Across the listing below, how many lines contain the string "menu"? Only the number is needed.

* [Source information]
• • • • • • •
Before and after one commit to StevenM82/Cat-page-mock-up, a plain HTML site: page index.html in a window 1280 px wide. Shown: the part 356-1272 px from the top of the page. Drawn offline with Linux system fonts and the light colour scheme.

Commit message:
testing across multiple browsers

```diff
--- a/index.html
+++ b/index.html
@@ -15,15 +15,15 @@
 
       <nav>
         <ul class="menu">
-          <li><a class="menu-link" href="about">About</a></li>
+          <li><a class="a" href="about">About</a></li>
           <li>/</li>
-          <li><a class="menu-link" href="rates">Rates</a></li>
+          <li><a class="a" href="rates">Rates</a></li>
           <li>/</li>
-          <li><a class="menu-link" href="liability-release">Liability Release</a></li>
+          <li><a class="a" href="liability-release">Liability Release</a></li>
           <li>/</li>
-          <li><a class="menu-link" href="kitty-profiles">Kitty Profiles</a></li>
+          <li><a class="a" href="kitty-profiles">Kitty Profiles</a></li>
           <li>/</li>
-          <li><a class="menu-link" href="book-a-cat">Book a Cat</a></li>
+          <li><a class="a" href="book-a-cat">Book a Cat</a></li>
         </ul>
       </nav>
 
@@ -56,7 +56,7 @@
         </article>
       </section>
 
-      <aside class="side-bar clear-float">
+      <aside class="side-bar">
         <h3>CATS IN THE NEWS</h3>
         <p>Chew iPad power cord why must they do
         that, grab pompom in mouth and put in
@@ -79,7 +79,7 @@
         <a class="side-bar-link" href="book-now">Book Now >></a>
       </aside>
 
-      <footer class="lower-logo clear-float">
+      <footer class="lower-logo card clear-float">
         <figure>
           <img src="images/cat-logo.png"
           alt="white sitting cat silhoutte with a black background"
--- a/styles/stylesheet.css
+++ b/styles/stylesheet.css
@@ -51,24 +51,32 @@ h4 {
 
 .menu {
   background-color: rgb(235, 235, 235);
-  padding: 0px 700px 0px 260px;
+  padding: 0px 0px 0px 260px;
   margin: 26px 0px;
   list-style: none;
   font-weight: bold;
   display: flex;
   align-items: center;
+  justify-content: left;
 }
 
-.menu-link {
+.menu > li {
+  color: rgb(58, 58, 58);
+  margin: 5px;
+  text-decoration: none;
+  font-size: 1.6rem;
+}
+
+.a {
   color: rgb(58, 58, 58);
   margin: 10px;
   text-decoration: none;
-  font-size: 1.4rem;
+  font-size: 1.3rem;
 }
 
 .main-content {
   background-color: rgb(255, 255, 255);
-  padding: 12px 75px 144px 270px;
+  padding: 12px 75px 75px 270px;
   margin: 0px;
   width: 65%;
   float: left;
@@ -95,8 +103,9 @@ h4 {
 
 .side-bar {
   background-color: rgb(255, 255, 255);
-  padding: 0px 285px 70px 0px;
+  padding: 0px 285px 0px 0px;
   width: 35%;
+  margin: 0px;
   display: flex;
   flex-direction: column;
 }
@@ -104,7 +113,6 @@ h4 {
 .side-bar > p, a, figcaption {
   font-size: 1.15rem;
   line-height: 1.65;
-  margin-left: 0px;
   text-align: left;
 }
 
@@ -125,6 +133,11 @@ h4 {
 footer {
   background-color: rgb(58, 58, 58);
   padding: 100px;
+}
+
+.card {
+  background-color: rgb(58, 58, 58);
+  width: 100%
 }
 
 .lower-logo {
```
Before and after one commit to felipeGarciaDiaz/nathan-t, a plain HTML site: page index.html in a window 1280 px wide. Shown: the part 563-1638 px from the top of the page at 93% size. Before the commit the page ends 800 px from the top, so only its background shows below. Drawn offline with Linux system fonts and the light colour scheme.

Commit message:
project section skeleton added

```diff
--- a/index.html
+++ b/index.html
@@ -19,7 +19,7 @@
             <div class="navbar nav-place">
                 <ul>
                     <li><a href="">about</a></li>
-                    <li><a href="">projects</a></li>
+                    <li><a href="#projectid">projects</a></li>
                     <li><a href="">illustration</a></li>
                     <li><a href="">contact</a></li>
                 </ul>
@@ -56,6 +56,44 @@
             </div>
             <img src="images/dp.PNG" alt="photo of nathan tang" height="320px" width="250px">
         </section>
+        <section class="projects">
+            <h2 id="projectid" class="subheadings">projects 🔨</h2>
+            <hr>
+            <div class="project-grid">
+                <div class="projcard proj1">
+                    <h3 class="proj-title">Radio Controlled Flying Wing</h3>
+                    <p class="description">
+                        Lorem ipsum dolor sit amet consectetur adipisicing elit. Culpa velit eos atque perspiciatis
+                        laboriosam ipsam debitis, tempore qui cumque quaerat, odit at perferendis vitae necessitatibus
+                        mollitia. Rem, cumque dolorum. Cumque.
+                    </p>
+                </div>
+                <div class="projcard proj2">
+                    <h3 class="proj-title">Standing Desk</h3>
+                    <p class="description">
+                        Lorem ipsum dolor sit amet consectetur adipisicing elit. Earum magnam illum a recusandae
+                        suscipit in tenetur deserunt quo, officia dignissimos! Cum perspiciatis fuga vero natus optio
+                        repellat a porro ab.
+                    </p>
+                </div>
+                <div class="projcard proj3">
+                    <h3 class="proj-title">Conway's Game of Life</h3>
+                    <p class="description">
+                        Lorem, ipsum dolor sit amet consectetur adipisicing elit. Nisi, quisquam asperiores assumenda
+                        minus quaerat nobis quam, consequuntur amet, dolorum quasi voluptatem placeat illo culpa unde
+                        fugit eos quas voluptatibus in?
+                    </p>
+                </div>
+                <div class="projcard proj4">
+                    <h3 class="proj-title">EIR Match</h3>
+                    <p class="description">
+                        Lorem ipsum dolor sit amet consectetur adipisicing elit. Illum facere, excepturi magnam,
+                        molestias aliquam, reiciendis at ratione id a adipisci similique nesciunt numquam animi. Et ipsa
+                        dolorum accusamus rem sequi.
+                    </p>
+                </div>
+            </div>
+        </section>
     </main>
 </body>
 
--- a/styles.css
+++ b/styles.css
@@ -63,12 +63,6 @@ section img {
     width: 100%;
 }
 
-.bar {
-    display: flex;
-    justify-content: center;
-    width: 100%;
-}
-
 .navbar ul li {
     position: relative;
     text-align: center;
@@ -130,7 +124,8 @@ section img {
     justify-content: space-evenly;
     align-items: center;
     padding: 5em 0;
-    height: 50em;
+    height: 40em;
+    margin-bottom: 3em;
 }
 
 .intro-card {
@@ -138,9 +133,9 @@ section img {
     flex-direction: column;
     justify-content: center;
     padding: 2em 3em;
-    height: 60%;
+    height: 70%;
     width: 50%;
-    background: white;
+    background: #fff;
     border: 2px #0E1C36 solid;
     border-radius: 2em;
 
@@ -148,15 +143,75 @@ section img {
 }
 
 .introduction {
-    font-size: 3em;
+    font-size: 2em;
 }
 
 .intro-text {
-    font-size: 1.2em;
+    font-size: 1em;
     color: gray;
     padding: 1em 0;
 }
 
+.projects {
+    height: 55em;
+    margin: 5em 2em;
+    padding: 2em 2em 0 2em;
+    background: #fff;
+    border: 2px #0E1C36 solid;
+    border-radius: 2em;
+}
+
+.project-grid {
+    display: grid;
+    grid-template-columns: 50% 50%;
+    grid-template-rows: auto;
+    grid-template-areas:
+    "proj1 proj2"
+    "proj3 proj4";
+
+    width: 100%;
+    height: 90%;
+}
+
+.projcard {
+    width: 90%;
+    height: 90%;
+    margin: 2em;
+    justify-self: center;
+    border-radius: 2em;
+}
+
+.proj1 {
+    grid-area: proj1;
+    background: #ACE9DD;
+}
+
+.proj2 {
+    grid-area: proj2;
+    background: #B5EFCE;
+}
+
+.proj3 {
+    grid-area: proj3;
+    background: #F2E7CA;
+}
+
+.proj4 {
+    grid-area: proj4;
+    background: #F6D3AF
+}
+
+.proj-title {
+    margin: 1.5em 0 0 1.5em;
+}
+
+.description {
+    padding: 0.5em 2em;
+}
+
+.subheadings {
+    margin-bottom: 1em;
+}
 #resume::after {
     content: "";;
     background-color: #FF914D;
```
• • • • • • •
* [Solved exercise]
9